[Before and after images]
=-=-=
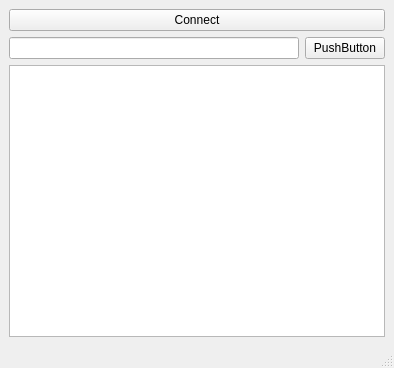
Above: Client/mainwindow.ui from Vital31/ProektTP before the change. Below: the same form after it.
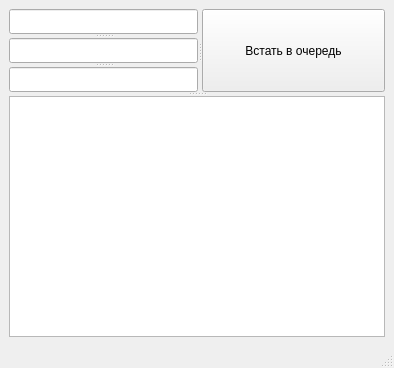
That is the form after the change.

Commit message: Added changes in client and changed gitignore

Diff of the .ui file:
```diff
--- a/Client/mainwindow.ui
+++ b/Client/mainwindow.ui
@@ -15,25 +15,31 @@
   </property>
   <widget class="QWidget" name="centralwidget">
    <layout class="QGridLayout" name="gridLayout">
-    <item row="0" column="0" colspan="2">
-     <widget class="QPushButton" name="pushButton">
-      <property name="text">
-       <string>Connect</string>
+    <item row="0" column="0">
+     <widget class="QSplitter" name="splitter_3">
+      <property name="orientation">
+       <enum>Qt::Vertical</enum>
       </property>
-     </widget>
-    </item>
-    <item row="1" column="0">
+      <widget class="QSplitter" name="splitter_2">
+       <property name="orientation">
+        <enum>Qt::Horizontal</enum>
+       </property>
+       <widget class="QSplitter" name="splitter">
+        <property name="orientation">
+         <enum>Qt::Vertical</enum>
+        </property>
      <widget class="QLineEdit" name="lineEdit"/>
-    </item>
-    <item row="1" column="1">
+        <widget class="QLineEdit" name="lineEdit_2"/>
+        <widget class="QLineEdit" name="lineEdit_3"/>
+       </widget>
      <widget class="QPushButton" name="pushButton_2">
       <property name="text">
-       <string>PushButton</string>
-      </property>
-     </widget>
-    </item>
-    <item row="2" column="0" colspan="2">
+         <string>Встать в очередь</string>
+        </property>
+       </widget>
+      </widget>
      <widget class="QTextBrowser" name="textBrowser"/>
+     </widget>
     </item>
    </layout>
   </widget>
```
Left out of the diff: 2 changed lines with no effect on the pictures. Lines whose indentation alone changed are shown as unchanged. The commit also changes 2 other files.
=-=-=
*Goal of the exercise*. Give the data above back unchanged, except for the pictures.

*Response below*.
Above: Client/mainwindow.ui from Vital31/ProektTP before the change. Below: the same form after it.
That is the form after the change.

Commit message: Added changes in client and changed gitignore

Diff of the .ui file:
```diff
--- a/Client/mainwindow.ui
+++ b/Client/mainwindow.ui
@@ -15,25 +15,31 @@
   </property>
   <widget class="QWidget" name="centralwidget">
    <layout class="QGridLayout" name="gridLayout">
-    <item row="0" column="0" colspan="2">
-     <widget class="QPushButton" name="pushButton">
-      <property name="text">
-       <string>Connect</string>
+    <item row="0" column="0">
+     <widget class="QSplitter" name="splitter_3">
+      <property name="orientation">
+       <enum>Qt::Vertical</enum>
       </property>
-     </widget>
-    </item>
-    <item row="1" column="0">
+      <widget class="QSplitter" name="splitter_2">
+       <property name="orientation">
+        <enum>Qt::Horizontal</enum>
+       </property>
+       <widget class="QSplitter" name="splitter">
+        <property name="orientation">
+         <enum>Qt::Vertical</enum>
+        </property>
      <widget class="QLineEdit" name="lineEdit"/>
-    </item>
-    <item row="1" column="1">
+        <widget class="QLineEdit" name="lineEdit_2"/>
+        <widget class="QLineEdit" name="lineEdit_3"/>
+       </widget>
      <widget class="QPushButton" name="pushButton_2">
       <property name="text">
-       <string>PushButton</string>
-      </property>
-     </widget>
-    </item>
-    <item row="2" column="0" colspan="2">
+         <string>Встать в очередь</string>
+        </property>
+       </widget>
+      </widget>
      <widget class="QTextBrowser" name="textBrowser"/>
+     </widget>
     </item>
    </layout>
   </widget>
```
Left out of the diff: 2 changed lines with no effect on the pictures. Lines whose indentation alone changed are shown as unchanged. The commit also changes 2 other files.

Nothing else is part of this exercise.